• [WHAT IS REQUIRED]: I'd like the data beneath this line reproduced exactly, without any of its images.

• [SUPPLIED ENTRIES]:
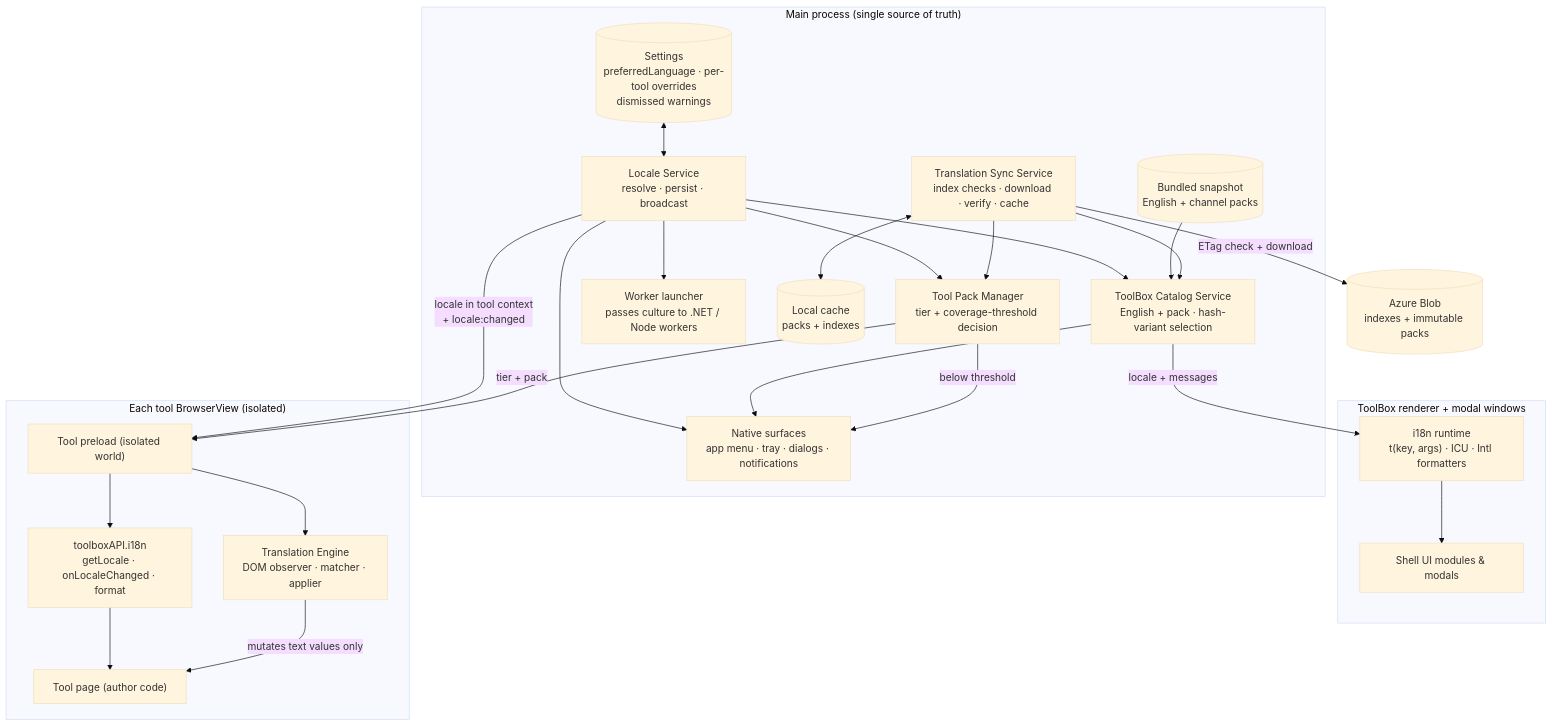
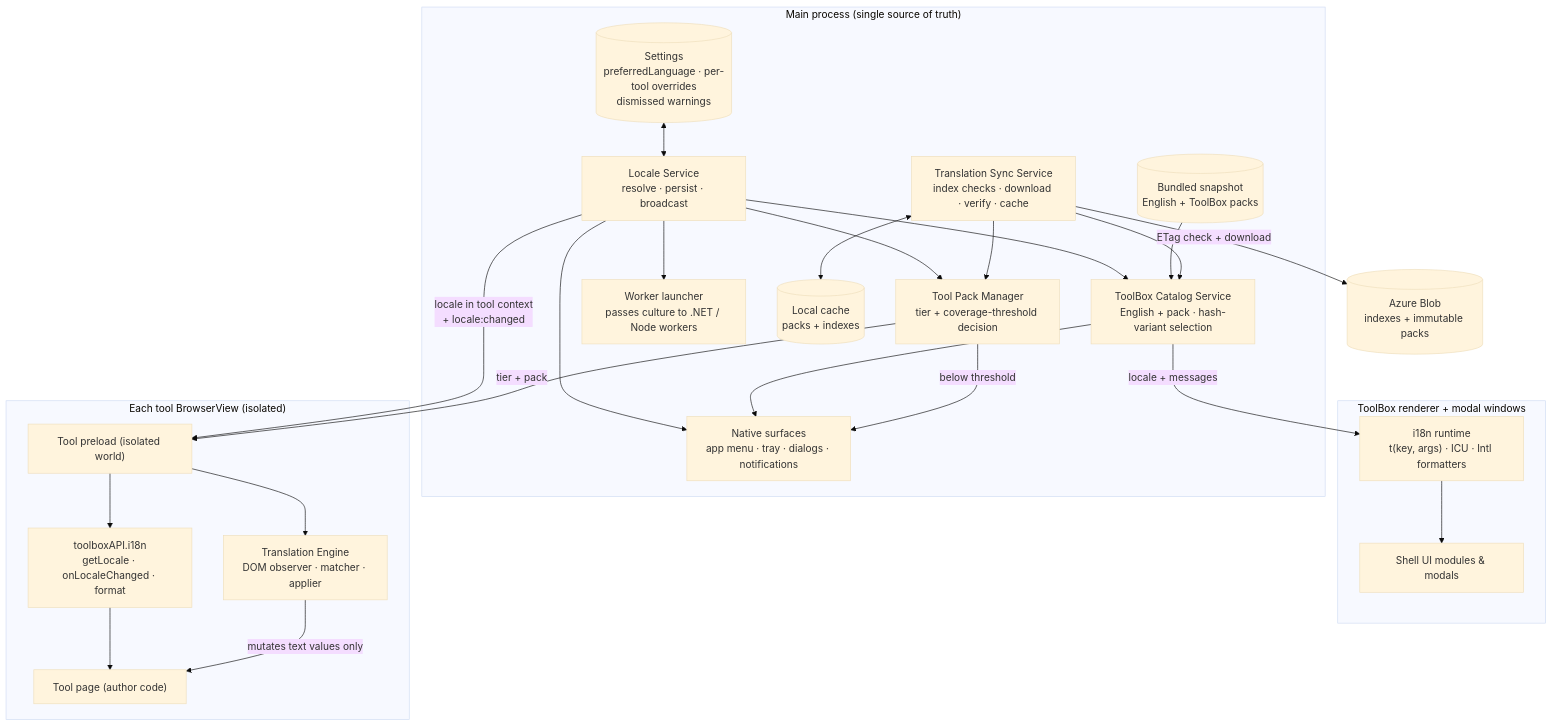
One commit to PowerPlatformToolBox/desktop-app changed the third of 9 diagrams in docs/LOCALIZATION_ARCHITECTURE.md. Above: the diagram before and after it, drawn with Mermaid (base theme). The commit also changed other lines of this file and 1 other file, not shown here.

Commit message:
Refine localization implementation prompts: clarify shared translation sets, update data layout, enhance translation sync service, and improve tool pack manager logic

````diff
--- a/docs/LOCALIZATION_ARCHITECTURE.md
+++ b/docs/LOCALIZATION_ARCHITECTURE.md
@@ -421,46 +465,46 @@
 ```mermaid
 flowchart TB
     subgraph Main["Main process (single source of truth)"]
         LOC["Locale Service<br/>resolve · persist · broadcast"]
         TS["Translation Sync Service<br/>index checks · download · verify · cache"]
         CAT["ToolBox Catalog Service<br/>English + pack · hash-variant selection"]
         PACK["Tool Pack Manager<br/>tier + coverage-threshold decision"]
         NAT["Native surfaces<br/>app menu · tray · dialogs · notifications"]
         WRK["Worker launcher<br/>passes culture to .NET / Node workers"]
         SET[("Settings<br/>preferredLanguage · per-tool overrides<br/>dismissed warnings")]
         CACHE[("Local cache<br/>packs + indexes")]
-        SNAP[("Bundled snapshot<br/>English + channel packs")]
+        SNAP[("Bundled snapshot<br/>English + ToolBox packs")]
     end
 
     subgraph Renderer["ToolBox renderer + modal windows"]
         I18N["i18n runtime<br/>t(key, args) · ICU · Intl formatters"]
         UI["Shell UI modules & modals"]
     end
 
     subgraph ToolView["Each tool BrowserView (isolated)"]
         PRE["Tool preload (isolated world)"]
         API["toolboxAPI.i18n<br/>getLocale · onLocaleChanged · format"]
         ENG["Translation Engine<br/>DOM observer · matcher · applier"]
         TOOL["Tool page (author code)"]
     end
 
     BLOB[("Azure Blob<br/>indexes + immutable packs")]
 
     SET <--> LOC
     LOC --> CAT
     LOC --> PACK
     LOC --> NAT
     LOC --> WRK
     TS <--> CACHE
     TS -- "ETag check + download" --> BLOB
     SNAP --> CAT
     TS --> CAT
     TS --> PACK
     CAT -- "locale + messages" --> I18N --> UI
     CAT --> NAT
     PACK -- "below threshold" --> NAT
     LOC -- "locale in tool context<br/>+ locale:changed" --> PRE
     PACK -- "tier + pack" --> PRE
     PRE --> API --> TOOL
     PRE --> ENG -- "mutates text values only" --> TOOL
 ```
````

• [YOUR SOLUTION]:
One commit to PowerPlatformToolBox/desktop-app changed the third of 9 diagrams in docs/LOCALIZATION_ARCHITECTURE.md. Above: the diagram before and after it, drawn with Mermaid (base theme). The commit also changed other lines of this file and 1 other file, not shown here.

Commit message:
Refine localization implementation prompts: clarify shared translation sets, update data layout, enhance translation sync service, and improve tool pack manager logic

````diff
--- a/docs/LOCALIZATION_ARCHITECTURE.md
+++ b/docs/LOCALIZATION_ARCHITECTURE.md
@@ -421,46 +465,46 @@
 ```mermaid
 flowchart TB
     subgraph Main["Main process (single source of truth)"]
         LOC["Locale Service<br/>resolve · persist · broadcast"]
         TS["Translation Sync Service<br/>index checks · download · verify · cache"]
         CAT["ToolBox Catalog Service<br/>English + pack · hash-variant selection"]
         PACK["Tool Pack Manager<br/>tier + coverage-threshold decision"]
         NAT["Native surfaces<br/>app menu · tray · dialogs · notifications"]
         WRK["Worker launcher<br/>passes culture to .NET / Node workers"]
         SET[("Settings<br/>preferredLanguage · per-tool overrides<br/>dismissed warnings")]
         CACHE[("Local cache<br/>packs + indexes")]
-        SNAP[("Bundled snapshot<br/>English + channel packs")]
+        SNAP[("Bundled snapshot<br/>English + ToolBox packs")]
     end
 
     subgraph Renderer["ToolBox renderer + modal windows"]
         I18N["i18n runtime<br/>t(key, args) · ICU · Intl formatters"]
         UI["Shell UI modules & modals"]
     end
 
     subgraph ToolView["Each tool BrowserView (isolated)"]
         PRE["Tool preload (isolated world)"]
         API["toolboxAPI.i18n<br/>getLocale · onLocaleChanged · format"]
         ENG["Translation Engine<br/>DOM observer · matcher · applier"]
         TOOL["Tool page (author code)"]
     end
 
     BLOB[("Azure Blob<br/>indexes + immutable packs")]
 
     SET <--> LOC
     LOC --> CAT
     LOC --> PACK
     LOC --> NAT
     LOC --> WRK
     TS <--> CACHE
     TS -- "ETag check + download" --> BLOB
     SNAP --> CAT
     TS --> CAT
     TS --> PACK
     CAT -- "locale + messages" --> I18N --> UI
     CAT --> NAT
     PACK -- "below threshold" --> NAT
     LOC -- "locale in tool context<br/>+ locale:changed" --> PRE
     PACK -- "tier + pack" --> PRE
     PRE --> API --> TOOL
     PRE --> ENG -- "mutates text values only" --> TOOL
 ```
````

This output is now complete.